● **Before and after images**:
▼
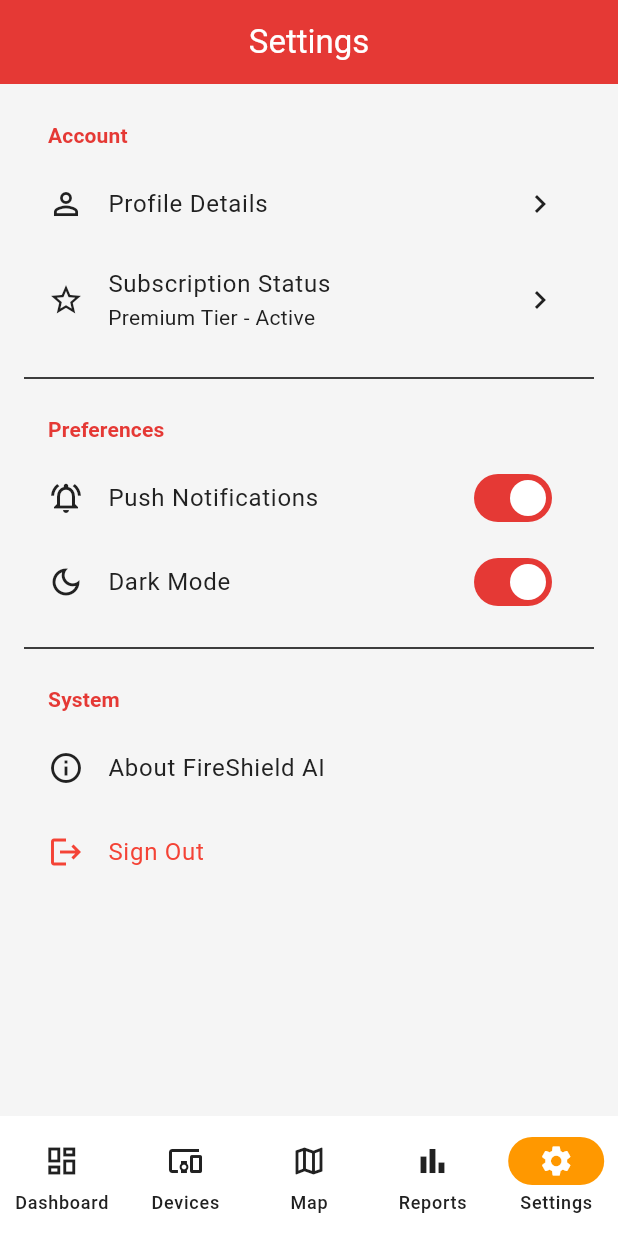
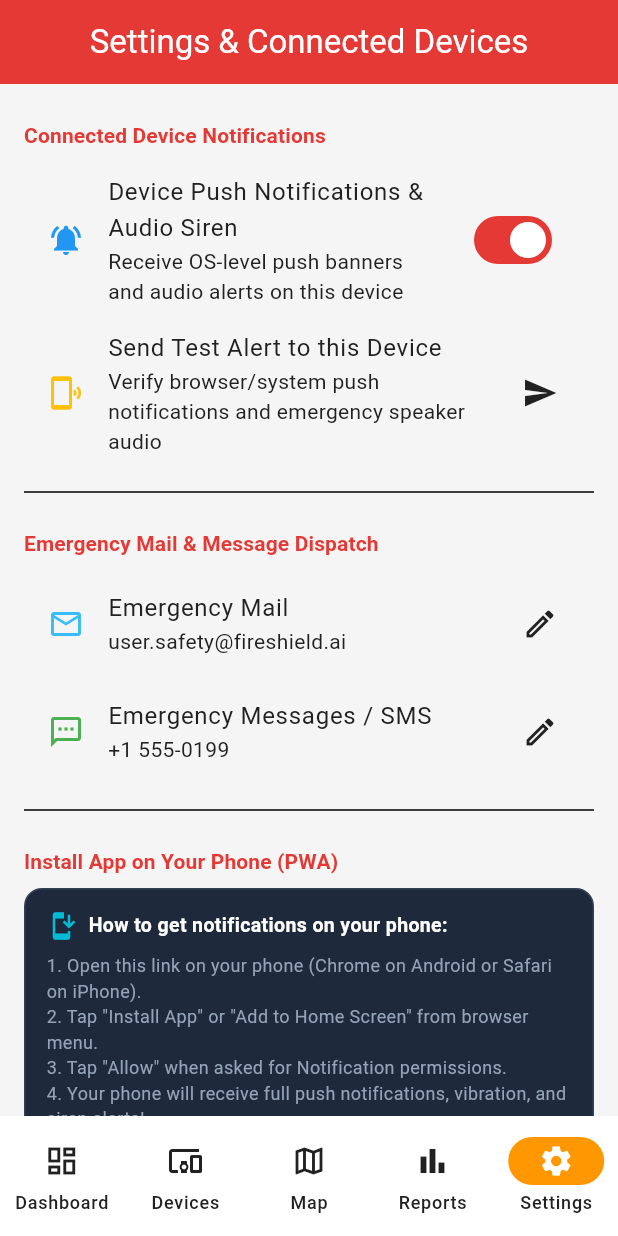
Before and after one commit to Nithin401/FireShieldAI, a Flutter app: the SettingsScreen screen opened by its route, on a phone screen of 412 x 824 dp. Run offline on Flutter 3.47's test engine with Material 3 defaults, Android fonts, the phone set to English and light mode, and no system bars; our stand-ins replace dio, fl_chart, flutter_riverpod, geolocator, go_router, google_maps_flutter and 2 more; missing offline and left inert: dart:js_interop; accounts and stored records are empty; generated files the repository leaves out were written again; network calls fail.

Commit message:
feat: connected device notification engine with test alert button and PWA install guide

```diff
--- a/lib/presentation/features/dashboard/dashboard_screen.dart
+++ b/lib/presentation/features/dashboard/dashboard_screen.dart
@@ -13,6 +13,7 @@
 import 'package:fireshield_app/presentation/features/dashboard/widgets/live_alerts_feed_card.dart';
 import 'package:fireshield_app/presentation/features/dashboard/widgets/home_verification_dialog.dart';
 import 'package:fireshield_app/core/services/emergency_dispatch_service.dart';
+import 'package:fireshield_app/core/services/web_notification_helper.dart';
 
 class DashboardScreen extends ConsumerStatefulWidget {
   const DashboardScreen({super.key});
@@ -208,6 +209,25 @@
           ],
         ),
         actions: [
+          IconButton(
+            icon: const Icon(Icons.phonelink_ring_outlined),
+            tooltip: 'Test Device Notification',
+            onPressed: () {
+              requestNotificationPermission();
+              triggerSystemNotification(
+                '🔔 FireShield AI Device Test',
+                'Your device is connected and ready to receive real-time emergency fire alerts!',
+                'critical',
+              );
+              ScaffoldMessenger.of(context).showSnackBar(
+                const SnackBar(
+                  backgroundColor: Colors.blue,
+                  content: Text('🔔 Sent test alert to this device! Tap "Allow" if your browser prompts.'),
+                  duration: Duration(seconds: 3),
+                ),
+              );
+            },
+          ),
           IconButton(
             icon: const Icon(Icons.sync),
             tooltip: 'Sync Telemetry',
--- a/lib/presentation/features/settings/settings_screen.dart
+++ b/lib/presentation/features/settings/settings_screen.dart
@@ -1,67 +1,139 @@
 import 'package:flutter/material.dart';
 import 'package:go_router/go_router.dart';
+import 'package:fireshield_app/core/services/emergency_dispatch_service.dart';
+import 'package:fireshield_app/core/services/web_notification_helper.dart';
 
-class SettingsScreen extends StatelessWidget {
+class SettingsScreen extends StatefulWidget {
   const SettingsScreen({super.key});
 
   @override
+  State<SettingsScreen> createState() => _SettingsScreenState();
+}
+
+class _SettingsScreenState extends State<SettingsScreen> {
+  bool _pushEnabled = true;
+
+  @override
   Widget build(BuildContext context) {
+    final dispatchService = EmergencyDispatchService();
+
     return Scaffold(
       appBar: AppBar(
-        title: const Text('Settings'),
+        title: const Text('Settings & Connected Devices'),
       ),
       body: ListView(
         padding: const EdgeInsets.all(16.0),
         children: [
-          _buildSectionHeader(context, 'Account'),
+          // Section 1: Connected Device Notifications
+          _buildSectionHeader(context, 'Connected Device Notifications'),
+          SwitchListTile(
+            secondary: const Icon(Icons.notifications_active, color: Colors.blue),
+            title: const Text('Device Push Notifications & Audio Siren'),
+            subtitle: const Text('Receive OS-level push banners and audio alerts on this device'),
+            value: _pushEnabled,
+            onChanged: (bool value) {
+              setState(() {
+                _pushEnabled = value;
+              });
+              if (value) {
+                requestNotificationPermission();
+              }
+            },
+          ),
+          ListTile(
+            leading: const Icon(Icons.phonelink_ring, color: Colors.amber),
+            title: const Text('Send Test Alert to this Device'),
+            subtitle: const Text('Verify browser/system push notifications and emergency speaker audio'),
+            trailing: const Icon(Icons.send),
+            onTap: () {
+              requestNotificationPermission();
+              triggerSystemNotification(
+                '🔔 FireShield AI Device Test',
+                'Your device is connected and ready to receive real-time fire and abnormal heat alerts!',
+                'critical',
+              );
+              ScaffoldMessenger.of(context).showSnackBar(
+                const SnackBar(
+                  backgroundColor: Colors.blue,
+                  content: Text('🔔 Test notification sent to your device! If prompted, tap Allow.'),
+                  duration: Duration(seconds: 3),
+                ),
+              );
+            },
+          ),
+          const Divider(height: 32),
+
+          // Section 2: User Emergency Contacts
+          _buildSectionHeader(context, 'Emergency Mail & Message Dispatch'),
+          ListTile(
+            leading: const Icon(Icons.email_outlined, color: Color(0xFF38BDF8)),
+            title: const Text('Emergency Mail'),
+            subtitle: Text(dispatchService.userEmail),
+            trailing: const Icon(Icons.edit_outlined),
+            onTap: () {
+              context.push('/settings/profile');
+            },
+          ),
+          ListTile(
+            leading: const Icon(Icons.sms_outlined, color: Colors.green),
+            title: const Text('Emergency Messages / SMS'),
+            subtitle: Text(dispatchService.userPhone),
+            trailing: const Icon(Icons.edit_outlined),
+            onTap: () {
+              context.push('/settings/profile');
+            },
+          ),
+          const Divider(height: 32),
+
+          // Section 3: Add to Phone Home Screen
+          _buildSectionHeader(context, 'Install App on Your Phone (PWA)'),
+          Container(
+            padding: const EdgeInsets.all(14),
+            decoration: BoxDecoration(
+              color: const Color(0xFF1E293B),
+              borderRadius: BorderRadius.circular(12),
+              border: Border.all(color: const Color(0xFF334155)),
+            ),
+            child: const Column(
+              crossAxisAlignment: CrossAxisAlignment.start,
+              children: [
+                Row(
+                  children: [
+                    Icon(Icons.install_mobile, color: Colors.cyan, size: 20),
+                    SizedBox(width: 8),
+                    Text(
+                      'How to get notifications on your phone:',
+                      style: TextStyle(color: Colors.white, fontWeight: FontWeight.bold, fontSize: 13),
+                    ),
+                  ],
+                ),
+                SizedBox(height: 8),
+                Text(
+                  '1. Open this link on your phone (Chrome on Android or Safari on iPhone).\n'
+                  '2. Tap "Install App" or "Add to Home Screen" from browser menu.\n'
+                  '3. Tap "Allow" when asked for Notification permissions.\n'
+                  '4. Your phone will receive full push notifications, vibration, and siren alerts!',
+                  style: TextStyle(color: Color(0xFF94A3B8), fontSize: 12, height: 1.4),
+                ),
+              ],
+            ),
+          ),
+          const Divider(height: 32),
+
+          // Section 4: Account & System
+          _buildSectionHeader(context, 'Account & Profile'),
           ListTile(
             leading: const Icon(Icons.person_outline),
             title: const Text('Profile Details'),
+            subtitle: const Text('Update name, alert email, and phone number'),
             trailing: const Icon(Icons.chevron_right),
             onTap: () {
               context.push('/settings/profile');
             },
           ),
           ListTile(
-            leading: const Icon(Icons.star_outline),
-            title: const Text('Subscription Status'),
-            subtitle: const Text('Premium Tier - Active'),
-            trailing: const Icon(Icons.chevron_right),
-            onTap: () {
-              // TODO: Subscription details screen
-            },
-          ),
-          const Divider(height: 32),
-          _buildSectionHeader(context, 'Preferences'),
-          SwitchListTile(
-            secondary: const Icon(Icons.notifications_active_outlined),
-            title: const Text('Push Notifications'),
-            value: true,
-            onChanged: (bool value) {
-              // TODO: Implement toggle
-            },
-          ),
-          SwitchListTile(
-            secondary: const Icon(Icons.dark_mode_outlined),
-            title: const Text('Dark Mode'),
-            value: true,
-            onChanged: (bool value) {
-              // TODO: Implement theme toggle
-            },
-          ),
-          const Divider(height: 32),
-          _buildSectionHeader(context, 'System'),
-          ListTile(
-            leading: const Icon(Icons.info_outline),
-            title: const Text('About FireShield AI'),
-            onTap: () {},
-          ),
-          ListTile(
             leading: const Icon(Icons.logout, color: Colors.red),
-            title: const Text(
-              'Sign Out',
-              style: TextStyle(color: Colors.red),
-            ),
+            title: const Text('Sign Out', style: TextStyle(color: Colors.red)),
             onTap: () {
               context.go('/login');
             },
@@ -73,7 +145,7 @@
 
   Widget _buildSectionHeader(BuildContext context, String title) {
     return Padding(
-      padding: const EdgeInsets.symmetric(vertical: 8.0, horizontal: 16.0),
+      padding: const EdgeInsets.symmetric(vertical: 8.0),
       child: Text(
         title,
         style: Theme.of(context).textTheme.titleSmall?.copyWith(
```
▲
● **WHAT YOU HAVE TO DO**:
Scan the entries above for the word "DashboardScreen", then copy every line in which it occurs.

● **SOLUTION FOR THIS PROBLEM**:
 class DashboardScreen extends ConsumerStatefulWidget {
   const DashboardScreen({super.key});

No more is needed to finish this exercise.